Flooding and snow are the most common natural disasters. Flash flooding can be a problem. Tornadoes are rare but experienced, and earthquakes are almost unheard of. Hurricanes coming up the Atlantic can strike, so be prepared. Temperatures in the summer can reach 100 degrees in places, so bring water and sunscreen. Thunderstorms are common in the summer.
If you are not from Pennsylvania you can buy any 1.4g (Class C / Consumer Grade) fireworks from an outlet for transport out of state, however, Pennsylvania residents can only purchase "Safe and Sane" fireworks (those that do not leave the ground or explode) without a permit. All brick and mortar stores will have additional information, but tents and other temporary sales locations may or may not have correct information. Local laws vary greatly and many campsites prohibit their use outright, so you will need to check before you use them in-state. Fireworks stores and tents tend to be located in border areas but can be found throughout the state.
You do not need a permit to carry a firearm openly throughout the state, except in the city of Philadelphia.

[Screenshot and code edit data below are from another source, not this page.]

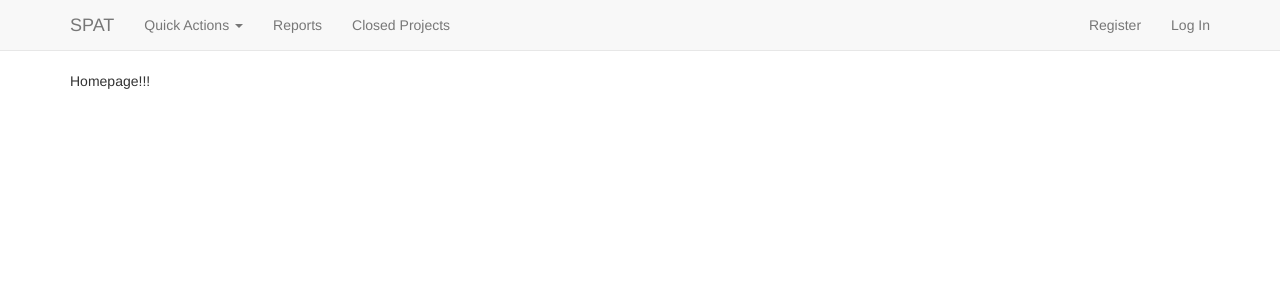
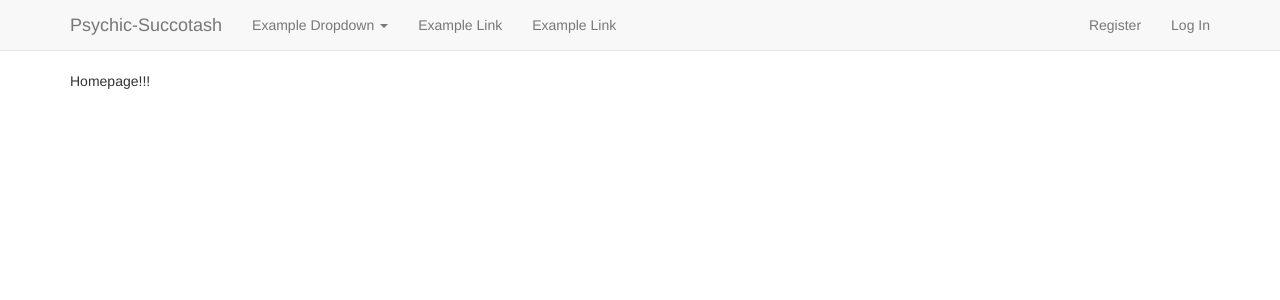
Before and after one commit to inspectorbean/psychic-succotash, a Django app: page / in a window 1280 px wide. Shown: the top 300 px of the page. Run offline with Django 3.2, Linux system fonts and the light colour scheme; some libraries are stand-ins or nearby versions.

Commit message:
navbar edits

```diff
--- a/home/templates/home/topbar.html
+++ b/home/templates/home/topbar.html
@@ -26,26 +26,26 @@
               data-toggle="collapse" data-target="#navbar"
               aria-expanded="false" aria-controls="navbar">
           </button>
-          <a class="navbar-brand" href="{% url 'home:index' %}">SPAT</a>
+          <a class="navbar-brand" href="{% url 'home:index' %}">Psychic-Succotash</a>
         </div>
 
         <div id="navbar" class="navbar-collapse collapse">
           <ul class="nav navbar-nav">
 
             <li class="dropdown">
-              <a href="" class="dropdown-toggle" data-toggle="dropdown" role="button" aria-haspopup="true" aria-expanded="false">Quick Actions <span class="caret"></span></a>
+              <a href="" class="dropdown-toggle" data-toggle="dropdown" role="button" aria-haspopup="true" aria-expanded="false">Example Dropdown <span class="caret"></span></a>
               <ul class="dropdown-menu">
-                <li><a href="">New CDA Request</a></li>
-                <li><a href="">New Gartner Request</a></li>
+                <li><a href="">Example Action</a></li>
+                <li><a href="">Example Action</a></li>
                 <li role="separator" class="divider"></li>
-                <li><a href="">New Activity</a></li>
+                <li><a href="">Example Action</a></li>
               </ul>
             </li>
 
-            <li><a href="">Reports</a></li>
-            <li><a href="">Closed Projects</a></li>
+            <li><a href="">Example Link</a></li>
+            <li><a href="">Example Link</a></li>
             {% if request.user.is_superuser %}
-            <li><a href="">Admin</a></li>
+            <li><a href="{% url 'admin:index' %}">Admin</a></li>
             {% endif %}
           </ul>
 
```
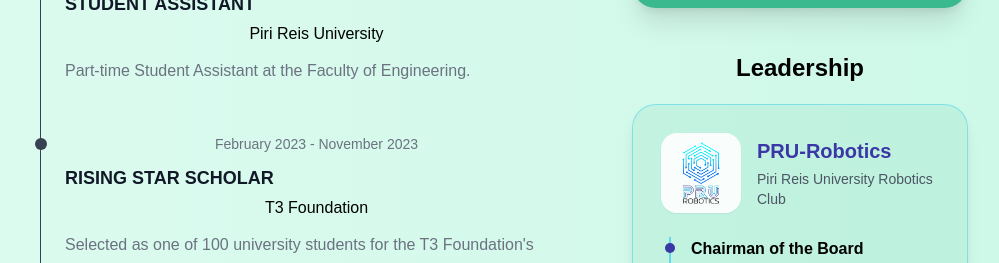
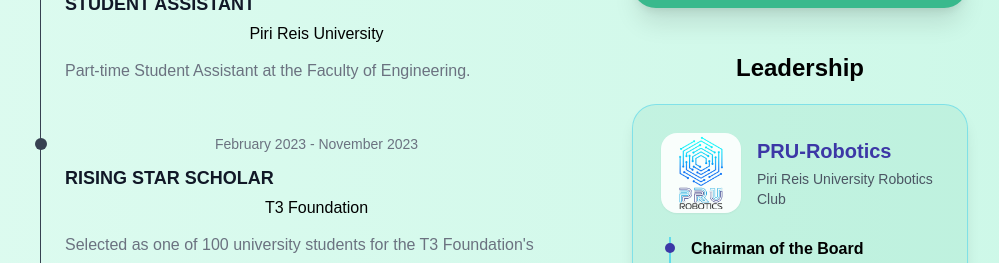
Before and after one commit to semanurbilada/portfolio-website, a React (Create React App) app: page /#/about in a window 1280 px wide. Shown: the part 880-1143 px from the top of the page, without its empty margins (140-1139 px from the left). Built offline with nearby package versions, Linux system fonts and the light colour scheme.

Commit message:
Minor edit in leadership section logo in About page

```diff
--- a/src/pages/About.tsx
+++ b/src/pages/About.tsx
@@ -243,7 +243,7 @@
                             </div>
 
 
-                            {/* PRU Robotics - Leadership & Activities */}
+                            {/* Leadership (PRU-Robotics) */}
                             <div className="mt-5">
                                 <h3 className="font-fira text-xl md:text-2xl font-semibold mb-5 text-center">
                                     Leadership
@@ -264,7 +264,7 @@
                                 >
                                     {/* Club Logo & Title */}
                                     <div className="flex items-center gap-4 mb-6">
-                                        <div className="w-20 h-20 shrink-0 rounded-2xl bg-white/90 p-2 flex items-center justify-center shadow-sm">
+                                        <div className="w-20 h-20 shrink-0 rounded-2xl bg-white/90 p-0.5 flex items-center justify-center shadow-sm overflow-hidden">
                                             <img
                                                 src={`${process.env.PUBLIC_URL}/assets/prurobotics-logo.jpg`}
                                                 alt="PRU Robotics Club Logo"
```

Gun laws are fairly loose compared to other states.
During periods of hunting season, persons entering the woods are advised by the PA Game Commission to wear "blaze orange".
Pennsylvania has borders with New Jersey, Delaware, Maryland, New York, Ohio,and West Virginia. Connections to major cities such as Baltimore, Washington, DC, New York City, Cleveland, Columbus, and Buffalo are easy by car and air travel. Amtrak offers service on its high-speed northeast corridor line from Boston to Washington, DC.